FINANCE MINISTER MICHAEL Noonan has insisted that there is no hidden source of funds that the government can tap through new taxation measures such as a third rate of tax.
He was speaking to the Oireachtas sub-committee on finance yesterday during the committee stage of the Finance Bill when he insisted that Ireland has one of the most progressive taxation systems in Europe.
He said there was “no money tree out in the back garden” and “no magic beans” that the government could tap for money that could go towards closing the deficit.
“When I say money tree or magic beans what I’m really saying is that there isn’t any unidentified source that will yield an awful lot of tax in our country,” Noonan said, adding: “It’s not there, there isn’t this hidden source of tax.”

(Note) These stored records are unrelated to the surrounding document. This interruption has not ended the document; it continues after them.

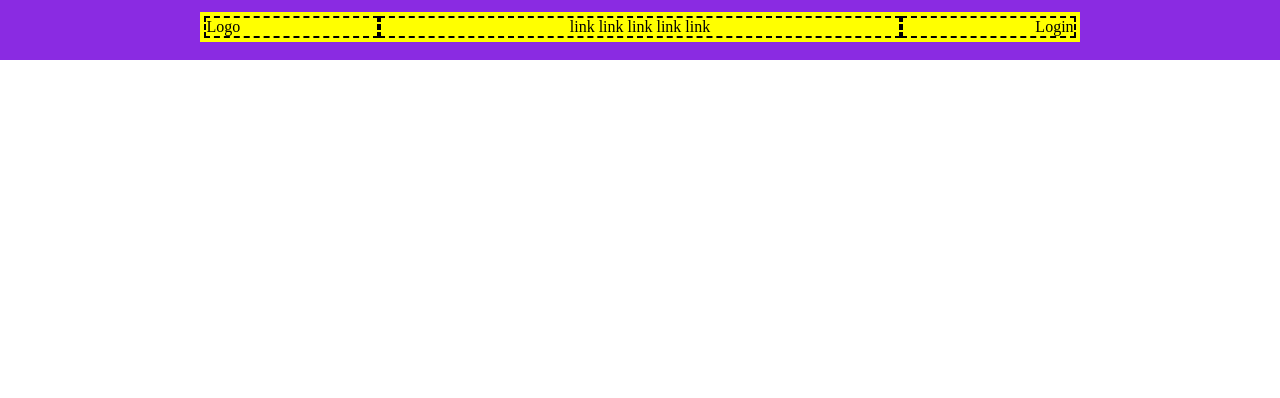
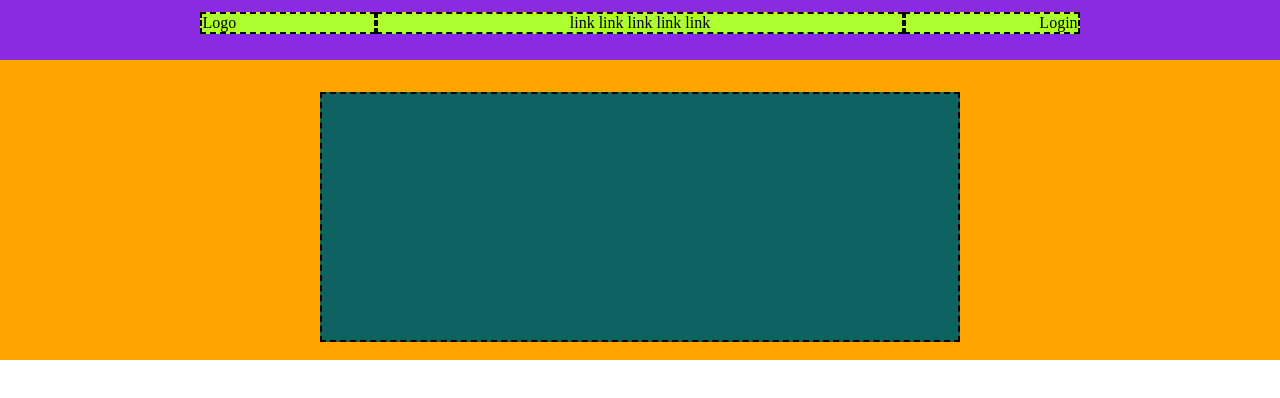
Before and after one commit to LuigiGrimaldi/htmlcss-struttura-discord, a plain HTML site: page index.html in a window 1280 px wide. Drawn offline with Linux system fonts and the light colour scheme.

Commit message:
edit-class commit

```diff
--- a/assets/css/style.css
+++ b/assets/css/style.css
@@ -4,14 +4,11 @@
     box-sizing: border-box;
 }
 
-.flex_container{
+.d-flex{
     display: flex;
-    justify-content: center;
 }
 
-.debug .flex_container{
 
-}
 
 .debug #site_header{
     height: 60px;
@@ -20,34 +17,72 @@
 }
 
 .debug #site_main{
+    height: 300px;
+    background-color: orange
+}
 
+
+.debug .logo{
+    background-color: greenyellow;
+}
+
+
+.debug .login{
+    background-color: greenyellow;
+}
+
+.debug .menu{
+    background-color: greenyellow;
 }
 
 .container{
     width: 70%;
+    max-width: 1140px;
     margin: auto;
-    background-color: yellow;
-    padding: 0.25rem;
 }
 
+.container_one{
+    width: 50%;
+    height: 250px;
+    margin: auto;
+    background-color: rgb(15, 98, 98);
+    border: 2px dashed black;
+
+}
+
+.container_two{
+    width: 35%;
+    height: 250px;
+    margin: auto;
+    background-color: rgb(10, 128, 128);
+    border: 2px dashed black;
+
+}
 
 .menu{
+    flex-grow: 4;
     width: 60%;
     border: 2px dashed black;
     text-align: center;
 }
 
 .logo{
+    flex-grow: 1;
     width: 20%;
     border: 2px dashed black;
 }
 
 .login{
+    flex-grow: 1;
     width: 20%;
     text-align: right;
     border: 2px dashed black;
 }
 
+.pt-2{
+    padding-top: 2rem;
+}
+
 #site_header{
 
 }
--- a/index.html
+++ b/index.html
@@ -11,7 +11,7 @@
 
 <body class="debug">
     <header id="site_header">
-        <div class="container flex_container">
+        <div class="container d-flex">
             <div class="logo">
                 Logo
             </div>
@@ -26,7 +26,21 @@
     <!-- /#site-header -->
 
     <main id="site_main">
+        <section class="first_section pt-2">
+            <div class="container_one">
 
+            </div>
+        </section>
+
+        <section class="second_section pt-2">
+            <div class="container_left">
+
+            </div>
+
+            <div class="container_right">
+
+            </div>
+        </section>
     </main>
     <!-- /#site-main -->
 
```
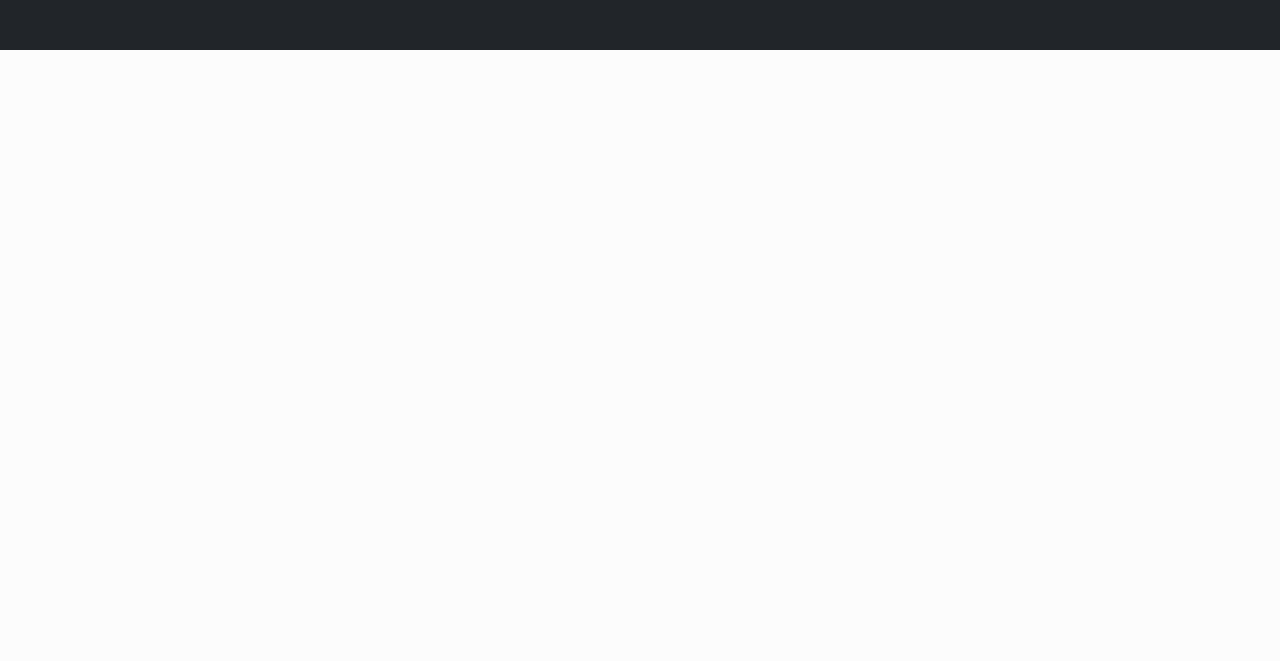
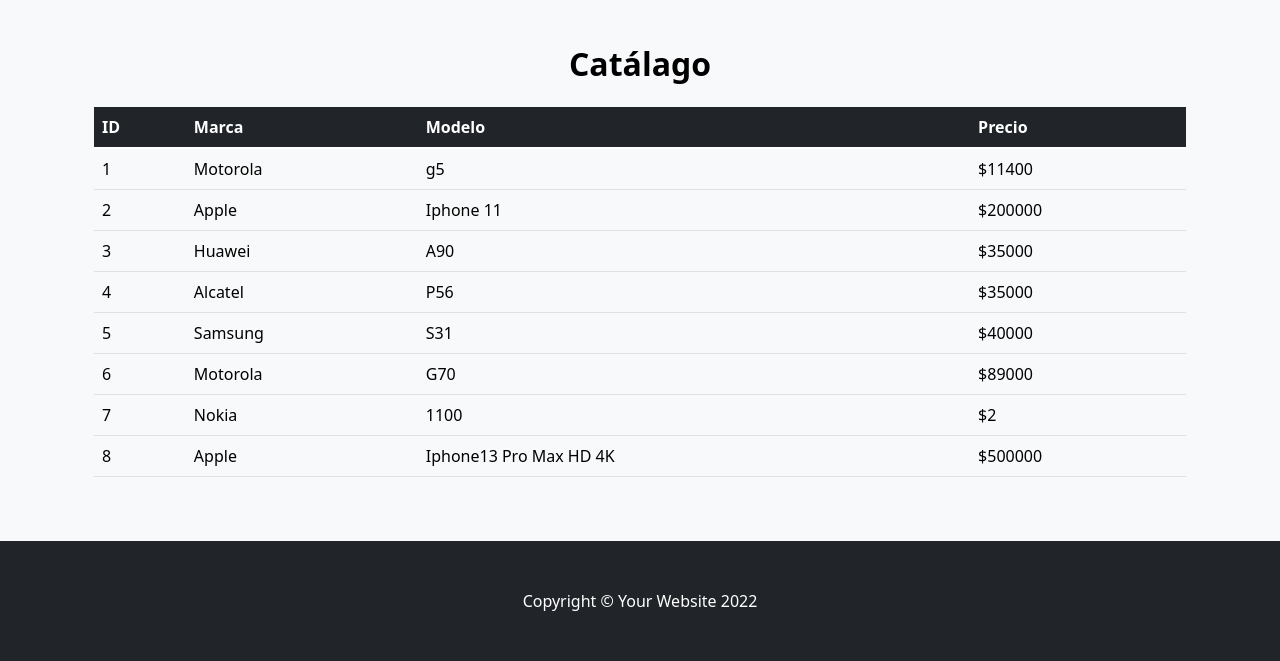
Before and after one commit to franrodriguez1993/ecommerce, a Django app: page /comercioApp/productos/ in a window 1280 px wide. Shown: the part 963-1624 px from the top of the page. Before the commit the page ends 1013 px from the top, so only its background shows below. Run offline with Django 3.2, Linux system fonts and the light colour scheme; data comes from the database, SQL or seed files in the repository; both versions use the stored data as it was after the commit; some libraries are stand-ins or nearby versions.

Commit message:
modificaciones estéticas templates

```diff
--- a/ComercioApp/templates/comercioApp/base.html
+++ b/ComercioApp/templates/comercioApp/base.html
@@ -15,10 +15,11 @@
         <!-- Navigation-->
         <nav class="navbar navbar-expand-lg navbar-dark bg-dark fixed-top" id="mainNav">
             <div class="container px-4">
-                <a class="navbar-brand" href="#page-top">ComercioApp</a>
+                <a class="navbar-brand" href="#page-top">Celulares Ecommerce</a>
                 <button class="navbar-toggler" type="button" data-bs-toggle="collapse" data-bs-target="#navbarResponsive" aria-controls="navbarResponsive" aria-expanded="false" aria-label="Toggle navigation"><span class="navbar-toggler-icon"></span></button>
                 <div class="collapse navbar-collapse" id="navbarResponsive">
                     <ul class="navbar-nav ms-auto">
+                        <li class="nav-item"><a class="nav-link" href="{%url 'inicio'%}">Inicio</a></li>
                         <li class="nav-item"><a class="nav-link" href="{%url 'productos'%}">Productos</a></li>
                         <li class="nav-item"><a class="nav-link" href="{%url 'empleados'%}">Empleados</a></li>
                         <li class="nav-item"><a class="nav-link" href="#contact">Clientes</a></li>
@@ -26,14 +27,8 @@
                 </div>
             </div>
         </nav>
-        <!-- Header-->
-        <header class="bg-primary bg-gradient text-white">
-            <div class="container px-4 text-center">
-                <h1 class="fw-bolder">Tu tienda de confianza</h1>
-                <p class="lead">Tenemos lo que estas buscando.</p>
-                <a class="btn btn-lg btn-light" href="{%url 'productos'%}">Ver catálogo</a>
-            </div>
-        </header>
+
+
 
 
 
--- a/ComercioApp/templates/comercioApp/productos.html
+++ b/ComercioApp/templates/comercioApp/productos.html
@@ -10,21 +10,62 @@
 
 {%block contenidoPagina%}
 
+<!-- Carrusel publicitario-->
+<div id="carouselExampleIndicators" class="carousel slide" data-bs-ride="true">
+    <div class="carousel-indicators">
+      <button type="button" data-bs-target="#carouselExampleIndicators" data-bs-slide-to="0" class="active" aria-current="true" aria-label="Slide 1"></button>
+      <button type="button" data-bs-target="#carouselExampleIndicators" data-bs-slide-to="1" aria-label="Slide 2"></button>
+      <button type="button" data-bs-target="#carouselExampleIndicators" data-bs-slide-to="2" aria-label="Slide 3"></button>
+    </div>
+    <div class="carousel-inner">
+      <div class="carousel-item active">
+        <img src="https://i.pinimg.com/736x/5c/85/d7/5c85d72c2be149cfec078afae32f229b.jpg" class="d-block w-100">
+      </div>
+      <div class="carousel-item">
+        <img src="https://elcomercio.pe/resizer/DFj9XD92cuw8hm5LZLOTTgQS0IA=/1200x675/smart/filters:format(jpeg):quality(75)/cloudfront-us-east-1.images.arcpublishing.com/elcomercio/4O6UWYR2XZAFTEEL6BYRE4I2LE.jpg" class="d-block w-100">
+      </div>
+      <div class="carousel-item">
+        <img src="https://iphoneros.com/wp-content/uploads/2020/10/EkOl2VrVgAIcuri.jpeg" class="d-block w-100">
+      </div>
+    </div>
+    <button class="carousel-control-prev" type="button" data-bs-target="#carouselExampleIndicators" data-bs-slide="prev">
+      <span class="carousel-control-prev-icon" aria-hidden="true"></span>
+      <span class="visually-hidden">Previous</span>
+    </button>
+    <button class="carousel-control-next" type="button" data-bs-target="#carouselExampleIndicators" data-bs-slide="next">
+      <span class="carousel-control-next-icon" aria-hidden="true"></span>
+      <span class="visually-hidden">Next</span>
+    </button>
+  </div>
+
+<!--Container tabla-catálago-->
 <section class="bg-light py-5">
-    <h2 class="display-7 fw-bolder text-black mb-2">Nuestros Productos</h2>
+    <h2 class="display-7 fw-bolder text-black mb-2 text-center">Catálago</h2>
     <div class="container px-5">
         <div class="row gx-5 justify-content-center">
-            <div class="col-lg-6">
-                <ul class="list-group">
-                    {%for producto in productos %}
-                    <li class="list-group-item d-flex justify-content-between align-items-start">{{producto.marca}}
-                        <span class="badge bg-primary rounded-pill">{{producto.modelo}}</span>
-                    </li>
 
-                    {% endfor %}
-                </ul>
-                    <a href="#">Crear nuevo curso</a>
-            </div>
+
+            <!--Tabla catálago-->
+            <table class="table table-dark mt-3">
+                <thead>
+                  <tr>
+                    <th scope="col">ID</th>
+                    <th scope="col">Marca</th>
+                    <th scope="col">Modelo</th>
+                    <th scope="col">Precio</th>
+                  </tr>
+                </thead>
+                <tbody>
+                 {%for producto in productos%}
+                  <tr>
+                    <td class="table-light">{{producto.id}}</td>
+                    <td class="table-light">{{producto.marca}}</td>
+                    <td class="table-light">{{producto.modelo}}</td>
+                    <td class="table-light">${{producto.precio}}</td>
+                  </tr>
+                  {%endfor%}
+                </tbody>
+              </table>
         </div>
     </div>
 
```
Also changed, not shown: ComercioApp/templates/comercioApp/index.html (+7 -0 lines), db.sqlite3.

Sinn Féin’s finance spokesperson Pearse Doherty told the Minister that a third rate of tax at 48 per cent would yield €365 million but Noonan claimed that this rate would increase the top rate of tax by 7 percentage points.
He claimed that the effective tax rate would be 59 per cent for employees and 62 per cent for the self-employed as a result of such an increase.
Noonan said that such levels of taxation would be “counter-productive” and would “cause people to do different things with their money, move out of the country, certainly it would be a tax on jobs”.
The Minister agreed with the general principle that those who are better off should pay more but claimed that European Commission research had shown that Ireland had one of the most progressive tax systems of six countries it examined.
“That’s the facts of the situation,” he said adding that Ireland’s system of taxation was “extraordinarily progressive and we can move much further in that direction.”